Yili Hong KevinYili Hong – Arizona State University
Yili Hong is an assistant professor of information systems at the W. P. Carey School of Business, Arizona State University. His research focuses online markets and consumer uncertainty. His works appeared or are forthcoming in MIS Quarterly, Information Systems Research, Journal of the Association for Information Systems and Journal of Consumer Psychology. He is the winner of the 2014 ACM SIGMIS Best Dissertation Award, runner up of the INFORMS ISS Nunamaker-Chen Dissertation Award and 2012 ICIS Best Paper Award. He received his Ph.D. in information systems from the Fox School of Business at Temple University.

paul a pavlouPaul A. Pavlou – Temple University

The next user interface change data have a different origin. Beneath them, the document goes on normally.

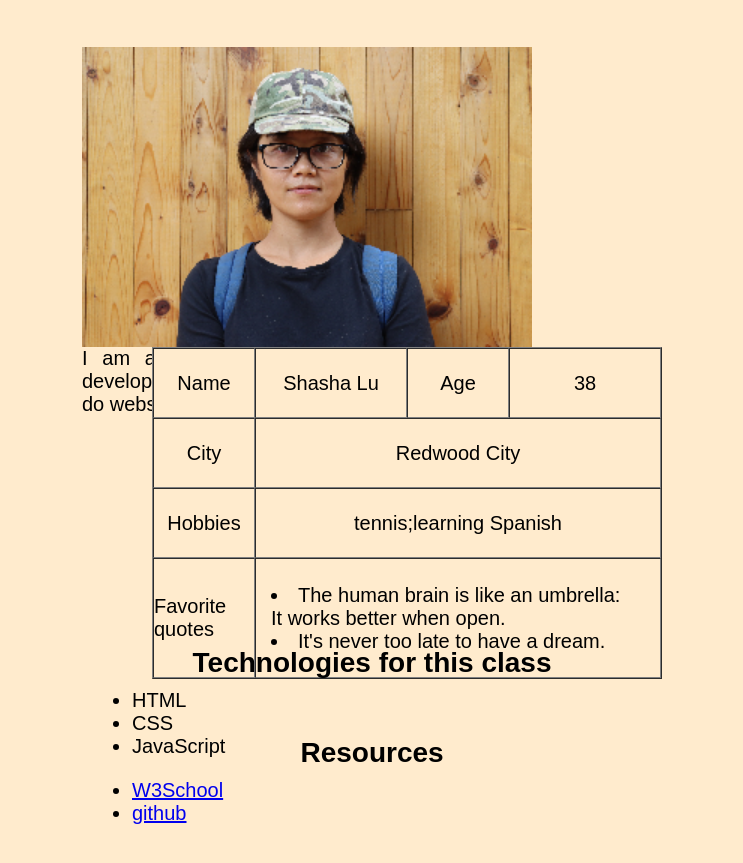
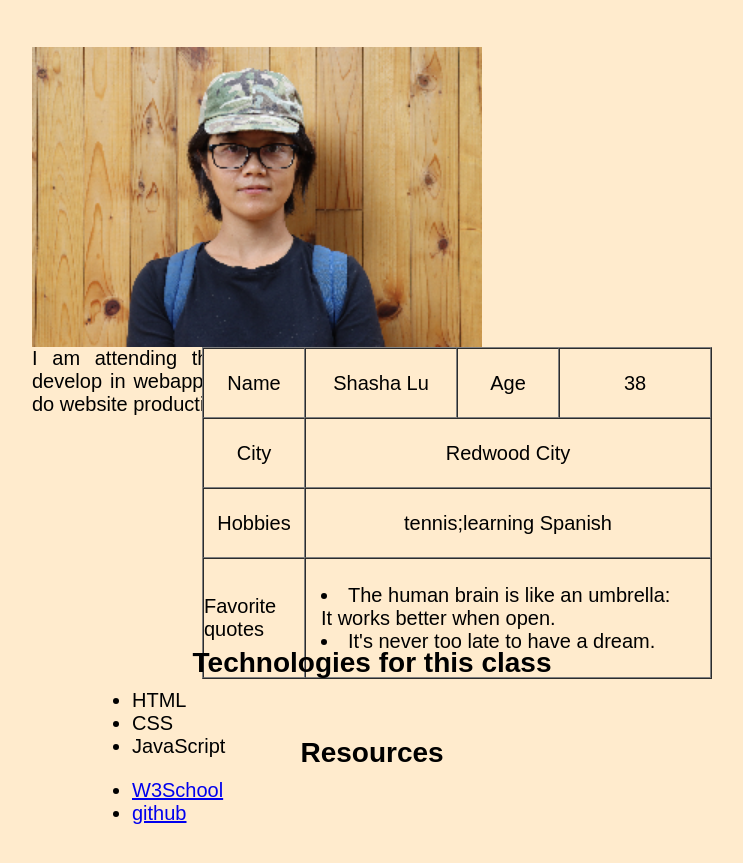
Before and after one commit to Usahealthlife/usahealthlife.github.io, a plain HTML site: page css128-homework1.html in a window 1280 px wide. Shown: the part 43-906 px from the top of the page, without its empty margins (268-1011 px from the left). Drawn offline with Linux system fonts and the light colour scheme.

Commit message:
Update 1.css

```diff
--- a/css/1.css
+++ b/css/1.css
@@ -15,7 +15,7 @@ h1{
 .box{
     width:1200;
     height: 300px;
-    padding:50px 350px 30px 350px;
+    padding:50px 300px 30px 300px;
 }
 .left{
     float: left;
```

Paul A. Pavlou is the Milton F. Stauffer Professor of Information Technology and Strategy at the Fox School of Business at Temple University. He is also the Associate Dean of Research, Doctoral Programs, and Strategic Initiatives. He was ranked first in the world in publications in the two top MIS journals (MIS Quarterly and Information Systems Research) for 2010–2014; his work has been cited over 17,000 times by Google Scholar. He was recognized among the “World’s Most Influential Scientific Minds” by Thomson Reuters based on analysis of “Highly Cited” authors. He has won several best paper awards for his research, including the ISR Best Paper award in 2007.